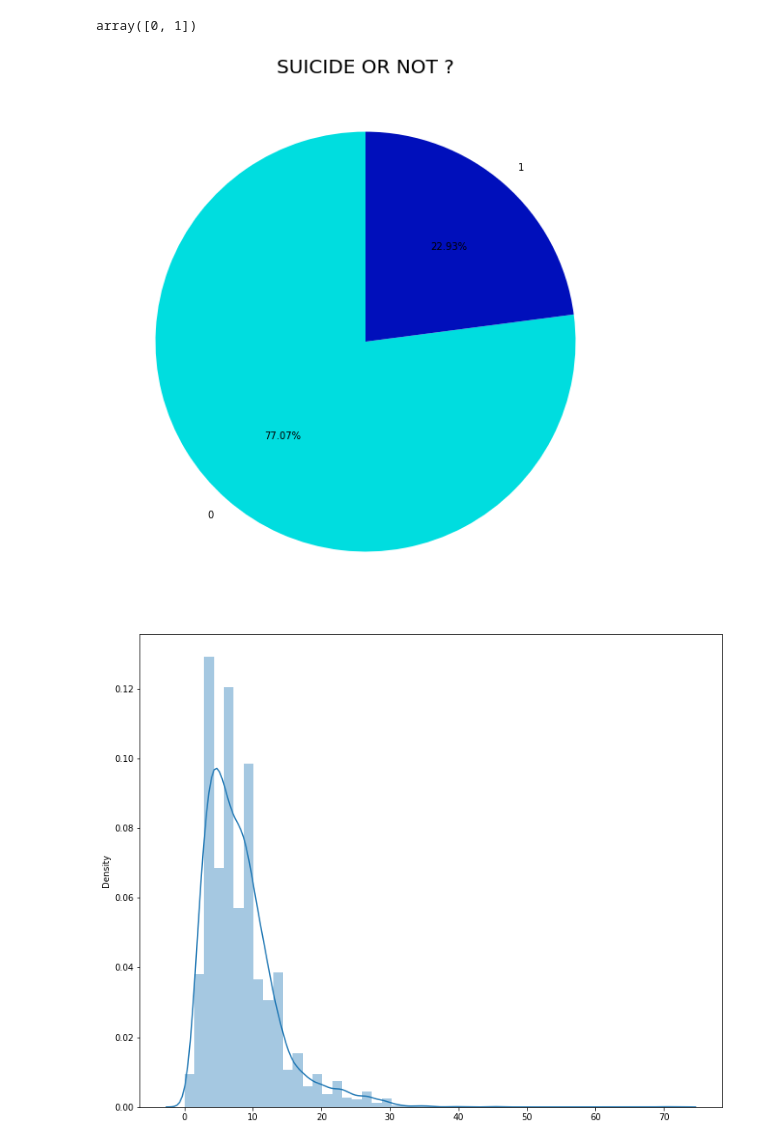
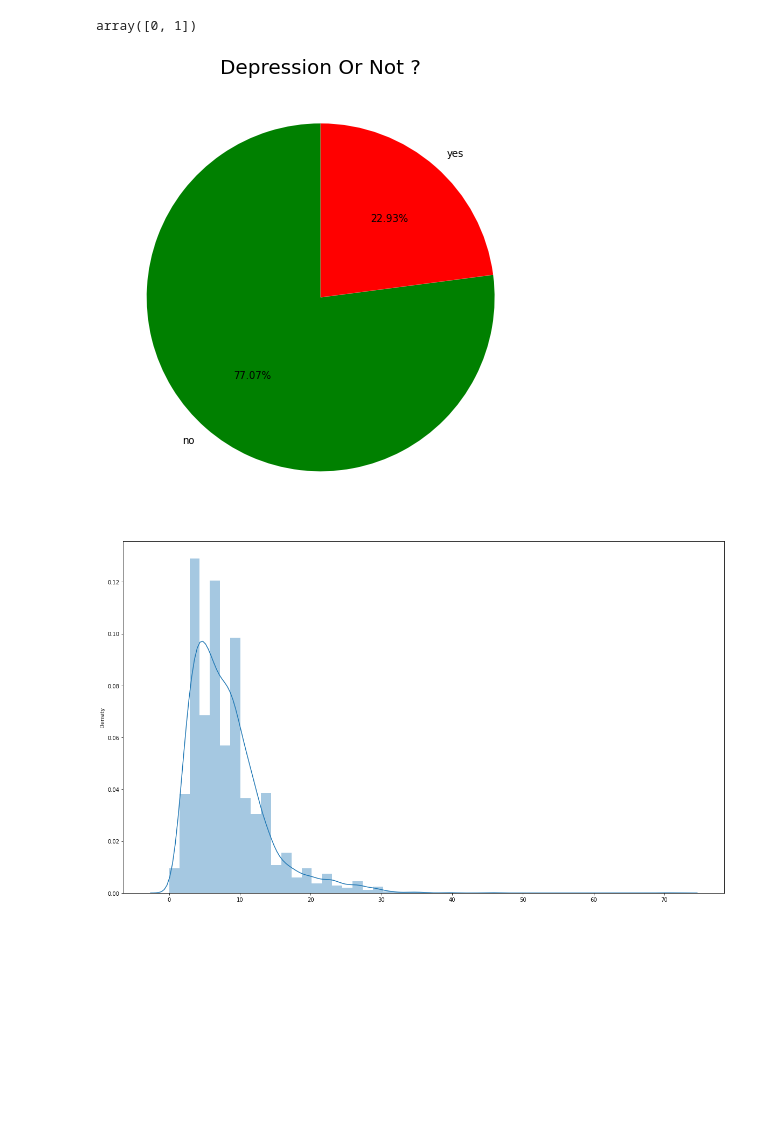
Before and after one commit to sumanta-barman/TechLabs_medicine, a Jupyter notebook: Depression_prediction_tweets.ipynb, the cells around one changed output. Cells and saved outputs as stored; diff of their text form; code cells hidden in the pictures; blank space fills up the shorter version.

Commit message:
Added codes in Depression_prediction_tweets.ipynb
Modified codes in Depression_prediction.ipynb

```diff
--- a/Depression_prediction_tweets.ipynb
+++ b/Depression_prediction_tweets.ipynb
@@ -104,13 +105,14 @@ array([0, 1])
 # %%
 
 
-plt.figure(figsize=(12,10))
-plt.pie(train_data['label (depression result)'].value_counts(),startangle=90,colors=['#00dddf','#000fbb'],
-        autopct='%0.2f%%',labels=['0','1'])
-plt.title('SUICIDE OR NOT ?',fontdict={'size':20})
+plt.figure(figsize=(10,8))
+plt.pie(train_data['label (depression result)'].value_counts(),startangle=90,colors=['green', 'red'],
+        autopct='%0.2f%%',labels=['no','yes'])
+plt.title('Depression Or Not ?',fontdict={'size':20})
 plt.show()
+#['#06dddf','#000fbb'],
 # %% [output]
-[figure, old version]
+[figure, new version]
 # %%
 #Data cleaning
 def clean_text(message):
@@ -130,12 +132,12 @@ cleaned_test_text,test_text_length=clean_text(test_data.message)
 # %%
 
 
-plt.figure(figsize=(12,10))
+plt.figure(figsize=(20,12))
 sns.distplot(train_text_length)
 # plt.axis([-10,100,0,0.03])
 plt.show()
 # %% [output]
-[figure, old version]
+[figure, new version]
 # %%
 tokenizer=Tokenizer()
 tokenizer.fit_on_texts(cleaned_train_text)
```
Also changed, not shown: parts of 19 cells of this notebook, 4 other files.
• • • • • • •
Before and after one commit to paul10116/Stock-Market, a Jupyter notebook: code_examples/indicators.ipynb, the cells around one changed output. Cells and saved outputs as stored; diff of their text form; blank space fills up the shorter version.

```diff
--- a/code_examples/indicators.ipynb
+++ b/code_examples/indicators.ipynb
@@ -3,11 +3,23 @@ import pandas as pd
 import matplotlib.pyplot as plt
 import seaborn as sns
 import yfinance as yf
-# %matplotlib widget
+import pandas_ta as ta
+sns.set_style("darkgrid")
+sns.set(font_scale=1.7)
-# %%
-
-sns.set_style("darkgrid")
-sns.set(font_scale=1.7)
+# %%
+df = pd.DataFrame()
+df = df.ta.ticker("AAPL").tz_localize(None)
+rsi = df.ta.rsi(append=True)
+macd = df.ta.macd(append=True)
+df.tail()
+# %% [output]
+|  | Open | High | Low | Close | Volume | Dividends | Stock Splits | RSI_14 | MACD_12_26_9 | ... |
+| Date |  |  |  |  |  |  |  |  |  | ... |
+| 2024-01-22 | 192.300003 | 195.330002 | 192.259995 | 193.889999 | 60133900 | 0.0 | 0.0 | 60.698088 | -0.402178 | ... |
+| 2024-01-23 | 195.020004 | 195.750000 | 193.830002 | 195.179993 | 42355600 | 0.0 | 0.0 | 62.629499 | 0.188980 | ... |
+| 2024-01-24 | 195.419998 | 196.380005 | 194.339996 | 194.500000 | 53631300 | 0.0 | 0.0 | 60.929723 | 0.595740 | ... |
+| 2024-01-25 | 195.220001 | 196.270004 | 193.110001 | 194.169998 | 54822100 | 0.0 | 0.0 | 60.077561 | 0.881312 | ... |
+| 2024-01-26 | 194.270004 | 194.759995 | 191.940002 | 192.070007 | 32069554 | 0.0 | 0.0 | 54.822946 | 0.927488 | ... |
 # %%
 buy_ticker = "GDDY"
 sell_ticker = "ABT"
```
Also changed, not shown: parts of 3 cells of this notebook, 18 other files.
• • • • • • •
Aim of the exercise: Please report how many lines of the entries above contain the string "ipynb". Reply with only the number.

Output: 8